== Exercise requirements ==
In your reply, reproduce every line of the data without any alteration.

== Provided records ==
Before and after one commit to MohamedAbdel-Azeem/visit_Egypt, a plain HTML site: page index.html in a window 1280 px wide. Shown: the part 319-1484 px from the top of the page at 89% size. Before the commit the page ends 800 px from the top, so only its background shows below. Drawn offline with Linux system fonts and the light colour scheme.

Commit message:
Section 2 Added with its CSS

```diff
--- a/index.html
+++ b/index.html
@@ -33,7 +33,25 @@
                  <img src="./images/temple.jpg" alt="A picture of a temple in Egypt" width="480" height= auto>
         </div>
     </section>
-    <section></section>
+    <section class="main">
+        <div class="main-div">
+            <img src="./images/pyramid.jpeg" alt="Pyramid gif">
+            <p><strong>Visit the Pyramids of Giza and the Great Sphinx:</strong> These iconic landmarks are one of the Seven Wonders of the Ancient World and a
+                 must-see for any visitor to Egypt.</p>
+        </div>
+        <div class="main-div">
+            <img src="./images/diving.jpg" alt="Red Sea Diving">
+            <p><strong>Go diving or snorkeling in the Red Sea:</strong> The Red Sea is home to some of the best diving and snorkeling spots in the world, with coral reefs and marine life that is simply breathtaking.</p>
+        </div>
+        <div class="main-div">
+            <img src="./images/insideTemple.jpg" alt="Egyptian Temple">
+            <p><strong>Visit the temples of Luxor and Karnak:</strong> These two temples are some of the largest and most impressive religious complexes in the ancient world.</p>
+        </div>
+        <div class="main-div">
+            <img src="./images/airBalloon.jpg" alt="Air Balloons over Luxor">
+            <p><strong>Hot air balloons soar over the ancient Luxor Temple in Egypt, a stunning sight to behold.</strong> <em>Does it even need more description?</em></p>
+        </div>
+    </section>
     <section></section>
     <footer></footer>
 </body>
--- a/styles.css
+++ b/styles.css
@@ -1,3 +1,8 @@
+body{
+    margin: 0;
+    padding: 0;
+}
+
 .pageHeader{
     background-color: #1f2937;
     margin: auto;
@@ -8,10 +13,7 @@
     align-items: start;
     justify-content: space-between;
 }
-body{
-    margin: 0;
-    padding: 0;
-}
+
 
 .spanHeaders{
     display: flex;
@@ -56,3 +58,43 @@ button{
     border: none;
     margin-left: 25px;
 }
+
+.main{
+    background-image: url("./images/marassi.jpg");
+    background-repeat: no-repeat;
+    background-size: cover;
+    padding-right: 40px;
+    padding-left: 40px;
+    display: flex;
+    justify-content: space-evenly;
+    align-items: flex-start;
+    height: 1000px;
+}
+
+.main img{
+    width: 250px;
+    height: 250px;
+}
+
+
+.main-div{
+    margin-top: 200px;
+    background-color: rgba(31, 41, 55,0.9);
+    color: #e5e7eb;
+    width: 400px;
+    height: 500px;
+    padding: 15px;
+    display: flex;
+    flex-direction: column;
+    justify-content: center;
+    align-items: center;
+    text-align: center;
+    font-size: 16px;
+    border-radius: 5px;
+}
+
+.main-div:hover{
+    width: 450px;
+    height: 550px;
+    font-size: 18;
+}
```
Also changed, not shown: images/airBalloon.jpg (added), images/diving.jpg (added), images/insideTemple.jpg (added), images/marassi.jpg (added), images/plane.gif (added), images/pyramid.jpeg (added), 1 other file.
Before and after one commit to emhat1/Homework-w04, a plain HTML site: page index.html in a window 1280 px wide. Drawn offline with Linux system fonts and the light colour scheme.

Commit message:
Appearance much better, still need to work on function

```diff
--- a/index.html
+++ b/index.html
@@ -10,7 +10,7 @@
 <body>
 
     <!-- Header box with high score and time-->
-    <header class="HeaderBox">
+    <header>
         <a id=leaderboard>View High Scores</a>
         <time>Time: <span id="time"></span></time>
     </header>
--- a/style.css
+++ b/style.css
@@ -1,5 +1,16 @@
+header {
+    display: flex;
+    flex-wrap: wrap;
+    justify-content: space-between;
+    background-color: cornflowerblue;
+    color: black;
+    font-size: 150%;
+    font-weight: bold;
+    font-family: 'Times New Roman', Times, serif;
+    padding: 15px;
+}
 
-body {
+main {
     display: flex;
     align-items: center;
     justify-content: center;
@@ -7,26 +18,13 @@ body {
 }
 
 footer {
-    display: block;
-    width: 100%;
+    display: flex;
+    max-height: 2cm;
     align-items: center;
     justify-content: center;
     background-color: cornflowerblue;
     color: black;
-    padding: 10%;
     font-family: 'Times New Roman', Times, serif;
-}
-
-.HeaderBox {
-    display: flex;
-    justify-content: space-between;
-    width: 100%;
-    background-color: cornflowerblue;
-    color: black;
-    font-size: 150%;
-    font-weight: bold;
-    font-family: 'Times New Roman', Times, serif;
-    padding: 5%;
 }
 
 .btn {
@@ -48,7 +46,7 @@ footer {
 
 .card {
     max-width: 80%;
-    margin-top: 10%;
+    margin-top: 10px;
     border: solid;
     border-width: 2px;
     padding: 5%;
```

== Task output ==
Before and after one commit to MohamedAbdel-Azeem/visit_Egypt, a plain HTML site: page index.html in a window 1280 px wide. Shown: the part 319-1484 px from the top of the page at 89% size. Before the commit the page ends 800 px from the top, so only its background shows below. Drawn offline with Linux system fonts and the light colour scheme.

Commit message:
Section 2 Added with its CSS

```diff
--- a/index.html
+++ b/index.html
@@ -33,7 +33,25 @@
                  <img src="./images/temple.jpg" alt="A picture of a temple in Egypt" width="480" height= auto>
         </div>
     </section>
-    <section></section>
+    <section class="main">
+        <div class="main-div">
+            <img src="./images/pyramid.jpeg" alt="Pyramid gif">
+            <p><strong>Visit the Pyramids of Giza and the Great Sphinx:</strong> These iconic landmarks are one of the Seven Wonders of the Ancient World and a
+                 must-see for any visitor to Egypt.</p>
+        </div>
+        <div class="main-div">
+            <img src="./images/diving.jpg" alt="Red Sea Diving">
+            <p><strong>Go diving or snorkeling in the Red Sea:</strong> The Red Sea is home to some of the best diving and snorkeling spots in the world, with coral reefs and marine life that is simply breathtaking.</p>
+        </div>
+        <div class="main-div">
+            <img src="./images/insideTemple.jpg" alt="Egyptian Temple">
+            <p><strong>Visit the temples of Luxor and Karnak:</strong> These two temples are some of the largest and most impressive religious complexes in the ancient world.</p>
+        </div>
+        <div class="main-div">
+            <img src="./images/airBalloon.jpg" alt="Air Balloons over Luxor">
+            <p><strong>Hot air balloons soar over the ancient Luxor Temple in Egypt, a stunning sight to behold.</strong> <em>Does it even need more description?</em></p>
+        </div>
+    </section>
     <section></section>
     <footer></footer>
 </body>
--- a/styles.css
+++ b/styles.css
@@ -1,3 +1,8 @@
+body{
+    margin: 0;
+    padding: 0;
+}
+
 .pageHeader{
     background-color: #1f2937;
     margin: auto;
@@ -8,10 +13,7 @@
     align-items: start;
     justify-content: space-between;
 }
-body{
-    margin: 0;
-    padding: 0;
-}
+
 
 .spanHeaders{
     display: flex;
@@ -56,3 +58,43 @@ button{
     border: none;
     margin-left: 25px;
 }
+
+.main{
+    background-image: url("./images/marassi.jpg");
+    background-repeat: no-repeat;
+    background-size: cover;
+    padding-right: 40px;
+    padding-left: 40px;
+    display: flex;
+    justify-content: space-evenly;
+    align-items: flex-start;
+    height: 1000px;
+}
+
+.main img{
+    width: 250px;
+    height: 250px;
+}
+
+
+.main-div{
+    margin-top: 200px;
+    background-color: rgba(31, 41, 55,0.9);
+    color: #e5e7eb;
+    width: 400px;
+    height: 500px;
+    padding: 15px;
+    display: flex;
+    flex-direction: column;
+    justify-content: center;
+    align-items: center;
+    text-align: center;
+    font-size: 16px;
+    border-radius: 5px;
+}
+
+.main-div:hover{
+    width: 450px;
+    height: 550px;
+    font-size: 18;
+}
```
Also changed, not shown: images/airBalloon.jpg (added), images/diving.jpg (added), images/insideTemple.jpg (added), images/marassi.jpg (added), images/plane.gif (added), images/pyramid.jpeg (added), 1 other file.
Before and after one commit to emhat1/Homework-w04, a plain HTML site: page index.html in a window 1280 px wide. Drawn offline with Linux system fonts and the light colour scheme.

Commit message:
Appearance much better, still need to work on function

```diff
--- a/index.html
+++ b/index.html
@@ -10,7 +10,7 @@
 <body>
 
     <!-- Header box with high score and time-->
-    <header class="HeaderBox">
+    <header>
         <a id=leaderboard>View High Scores</a>
         <time>Time: <span id="time"></span></time>
     </header>
--- a/style.css
+++ b/style.css
@@ -1,5 +1,16 @@
+header {
+    display: flex;
+    flex-wrap: wrap;
+    justify-content: space-between;
+    background-color: cornflowerblue;
+    color: black;
+    font-size: 150%;
+    font-weight: bold;
+    font-family: 'Times New Roman', Times, serif;
+    padding: 15px;
+}
 
-body {
+main {
     display: flex;
     align-items: center;
     justify-content: center;
@@ -7,26 +18,13 @@ body {
 }
 
 footer {
-    display: block;
-    width: 100%;
+    display: flex;
+    max-height: 2cm;
     align-items: center;
     justify-content: center;
     background-color: cornflowerblue;
     color: black;
-    padding: 10%;
     font-family: 'Times New Roman', Times, serif;
-}
-
-.HeaderBox {
-    display: flex;
-    justify-content: space-between;
-    width: 100%;
-    background-color: cornflowerblue;
-    color: black;
-    font-size: 150%;
-    font-weight: bold;
-    font-family: 'Times New Roman', Times, serif;
-    padding: 5%;
 }
 
 .btn {
@@ -48,7 +46,7 @@ footer {
 
 .card {
     max-width: 80%;
-    margin-top: 10%;
+    margin-top: 10px;
     border: solid;
     border-width: 2px;
     padding: 5%;
```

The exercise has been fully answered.